Top of DATA FOR THIS EXERCISE

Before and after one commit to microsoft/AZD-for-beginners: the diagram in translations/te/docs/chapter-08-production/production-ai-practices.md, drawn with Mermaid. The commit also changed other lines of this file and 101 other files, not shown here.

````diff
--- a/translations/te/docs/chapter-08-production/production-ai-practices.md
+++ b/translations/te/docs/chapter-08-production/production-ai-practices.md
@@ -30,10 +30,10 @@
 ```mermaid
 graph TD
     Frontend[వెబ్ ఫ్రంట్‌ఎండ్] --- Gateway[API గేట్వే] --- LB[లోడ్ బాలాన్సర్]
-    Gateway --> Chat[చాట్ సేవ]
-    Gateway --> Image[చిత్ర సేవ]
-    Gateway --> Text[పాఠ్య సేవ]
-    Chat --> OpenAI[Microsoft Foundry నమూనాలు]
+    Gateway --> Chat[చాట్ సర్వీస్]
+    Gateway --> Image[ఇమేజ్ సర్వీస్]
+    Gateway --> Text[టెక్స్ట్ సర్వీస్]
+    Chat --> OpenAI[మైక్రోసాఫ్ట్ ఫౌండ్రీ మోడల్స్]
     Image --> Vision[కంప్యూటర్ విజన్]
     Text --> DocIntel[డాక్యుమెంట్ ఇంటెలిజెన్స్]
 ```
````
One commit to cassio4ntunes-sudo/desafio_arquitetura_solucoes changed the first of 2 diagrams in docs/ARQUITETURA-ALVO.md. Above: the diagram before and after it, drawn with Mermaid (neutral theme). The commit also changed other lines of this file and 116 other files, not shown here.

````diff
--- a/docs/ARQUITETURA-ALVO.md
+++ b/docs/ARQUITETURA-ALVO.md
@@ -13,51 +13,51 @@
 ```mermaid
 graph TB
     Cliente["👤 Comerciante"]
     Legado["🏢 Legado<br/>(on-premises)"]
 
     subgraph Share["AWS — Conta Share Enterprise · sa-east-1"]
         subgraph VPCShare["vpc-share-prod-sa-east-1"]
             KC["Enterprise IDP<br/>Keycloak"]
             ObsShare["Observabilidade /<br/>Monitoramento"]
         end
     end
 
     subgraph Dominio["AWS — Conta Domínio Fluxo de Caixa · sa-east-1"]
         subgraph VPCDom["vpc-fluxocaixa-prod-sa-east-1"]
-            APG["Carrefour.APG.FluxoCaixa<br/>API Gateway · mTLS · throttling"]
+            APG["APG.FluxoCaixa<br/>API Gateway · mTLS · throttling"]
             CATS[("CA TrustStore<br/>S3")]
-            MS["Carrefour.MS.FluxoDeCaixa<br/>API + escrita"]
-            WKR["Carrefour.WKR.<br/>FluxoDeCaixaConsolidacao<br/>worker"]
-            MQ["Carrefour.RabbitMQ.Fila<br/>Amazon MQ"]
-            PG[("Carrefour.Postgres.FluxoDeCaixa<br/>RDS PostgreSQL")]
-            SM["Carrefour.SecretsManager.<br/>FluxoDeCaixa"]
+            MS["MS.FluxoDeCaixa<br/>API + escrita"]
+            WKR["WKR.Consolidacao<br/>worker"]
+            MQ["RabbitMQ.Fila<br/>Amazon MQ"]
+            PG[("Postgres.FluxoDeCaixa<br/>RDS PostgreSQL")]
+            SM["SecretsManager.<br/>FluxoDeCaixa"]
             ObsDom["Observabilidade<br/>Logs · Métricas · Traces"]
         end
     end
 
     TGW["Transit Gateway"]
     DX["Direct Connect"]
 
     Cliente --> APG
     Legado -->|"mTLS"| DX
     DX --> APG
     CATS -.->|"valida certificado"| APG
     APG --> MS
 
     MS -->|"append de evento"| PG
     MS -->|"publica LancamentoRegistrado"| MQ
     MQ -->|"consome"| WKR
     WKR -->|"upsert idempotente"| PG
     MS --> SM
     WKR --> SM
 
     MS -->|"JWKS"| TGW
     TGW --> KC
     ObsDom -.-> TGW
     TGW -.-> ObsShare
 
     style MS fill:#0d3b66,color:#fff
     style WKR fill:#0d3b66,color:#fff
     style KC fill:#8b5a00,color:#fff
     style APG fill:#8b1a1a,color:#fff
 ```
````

Bottom of DATA FOR THIS EXERCISE

> _GOAL OF THE EXERCISE_: An exact copy of the lines from the one holding "style WKR fill:#0d3b66,color:#fff" through the end of the data is the whole answer.

> _TASK ANSWER_:
     style WKR fill:#0d3b66,color:#fff
     style KC fill:#8b5a00,color:#fff
     style APG fill:#8b1a1a,color:#fff
 ```
````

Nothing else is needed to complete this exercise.